═══ Supplied records
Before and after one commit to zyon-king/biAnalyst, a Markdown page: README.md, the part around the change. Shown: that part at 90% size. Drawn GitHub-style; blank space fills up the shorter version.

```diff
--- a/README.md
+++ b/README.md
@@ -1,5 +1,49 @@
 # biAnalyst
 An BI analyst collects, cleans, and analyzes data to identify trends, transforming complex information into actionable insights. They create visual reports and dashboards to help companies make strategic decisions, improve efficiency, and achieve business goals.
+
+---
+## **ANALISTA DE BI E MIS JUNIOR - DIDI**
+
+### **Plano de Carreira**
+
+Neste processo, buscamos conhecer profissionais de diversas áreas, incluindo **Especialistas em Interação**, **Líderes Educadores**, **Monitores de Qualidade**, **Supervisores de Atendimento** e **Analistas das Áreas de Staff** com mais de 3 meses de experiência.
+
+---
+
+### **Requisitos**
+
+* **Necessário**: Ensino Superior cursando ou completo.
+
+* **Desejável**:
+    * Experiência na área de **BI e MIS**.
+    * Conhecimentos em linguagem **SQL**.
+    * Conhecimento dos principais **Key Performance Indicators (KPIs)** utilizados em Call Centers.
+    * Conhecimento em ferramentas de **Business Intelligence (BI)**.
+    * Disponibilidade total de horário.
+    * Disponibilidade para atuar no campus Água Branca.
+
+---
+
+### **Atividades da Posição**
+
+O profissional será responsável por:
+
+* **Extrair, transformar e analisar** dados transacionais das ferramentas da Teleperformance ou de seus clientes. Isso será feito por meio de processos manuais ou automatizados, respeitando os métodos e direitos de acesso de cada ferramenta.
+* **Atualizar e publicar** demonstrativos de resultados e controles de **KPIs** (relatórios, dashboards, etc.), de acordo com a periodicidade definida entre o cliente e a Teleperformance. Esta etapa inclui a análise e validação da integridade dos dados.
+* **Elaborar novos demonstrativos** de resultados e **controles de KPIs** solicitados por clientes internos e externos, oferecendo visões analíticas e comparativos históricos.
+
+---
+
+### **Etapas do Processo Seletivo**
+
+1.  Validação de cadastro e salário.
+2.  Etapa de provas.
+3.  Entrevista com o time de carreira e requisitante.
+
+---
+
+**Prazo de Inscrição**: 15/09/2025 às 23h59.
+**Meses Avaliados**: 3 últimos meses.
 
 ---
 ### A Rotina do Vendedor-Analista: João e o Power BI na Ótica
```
══════
What to do: Copy the records above, keeping each line identical.

The completed task:
Before and after one commit to zyon-king/biAnalyst, a Markdown page: README.md, the part around the change. Shown: that part at 90% size. Drawn GitHub-style; blank space fills up the shorter version.

```diff
--- a/README.md
+++ b/README.md
@@ -1,5 +1,49 @@
 # biAnalyst
 An BI analyst collects, cleans, and analyzes data to identify trends, transforming complex information into actionable insights. They create visual reports and dashboards to help companies make strategic decisions, improve efficiency, and achieve business goals.
+
+---
+## **ANALISTA DE BI E MIS JUNIOR - DIDI**
+
+### **Plano de Carreira**
+
+Neste processo, buscamos conhecer profissionais de diversas áreas, incluindo **Especialistas em Interação**, **Líderes Educadores**, **Monitores de Qualidade**, **Supervisores de Atendimento** e **Analistas das Áreas de Staff** com mais de 3 meses de experiência.
+
+---
+
+### **Requisitos**
+
+* **Necessário**: Ensino Superior cursando ou completo.
+
+* **Desejável**:
+    * Experiência na área de **BI e MIS**.
+    * Conhecimentos em linguagem **SQL**.
+    * Conhecimento dos principais **Key Performance Indicators (KPIs)** utilizados em Call Centers.
+    * Conhecimento em ferramentas de **Business Intelligence (BI)**.
+    * Disponibilidade total de horário.
+    * Disponibilidade para atuar no campus Água Branca.
+
+---
+
+### **Atividades da Posição**
+
+O profissional será responsável por:
+
+* **Extrair, transformar e analisar** dados transacionais das ferramentas da Teleperformance ou de seus clientes. Isso será feito por meio de processos manuais ou automatizados, respeitando os métodos e direitos de acesso de cada ferramenta.
+* **Atualizar e publicar** demonstrativos de resultados e controles de **KPIs** (relatórios, dashboards, etc.), de acordo com a periodicidade definida entre o cliente e a Teleperformance. Esta etapa inclui a análise e validação da integridade dos dados.
+* **Elaborar novos demonstrativos** de resultados e **controles de KPIs** solicitados por clientes internos e externos, oferecendo visões analíticas e comparativos históricos.
+
+---
+
+### **Etapas do Processo Seletivo**
+
+1.  Validação de cadastro e salário.
+2.  Etapa de provas.
+3.  Entrevista com o time de carreira e requisitante.
+
+---
+
+**Prazo de Inscrição**: 15/09/2025 às 23h59.
+**Meses Avaliados**: 3 últimos meses.
 
 ---
 ### A Rotina do Vendedor-Analista: João e o Power BI na Ótica
```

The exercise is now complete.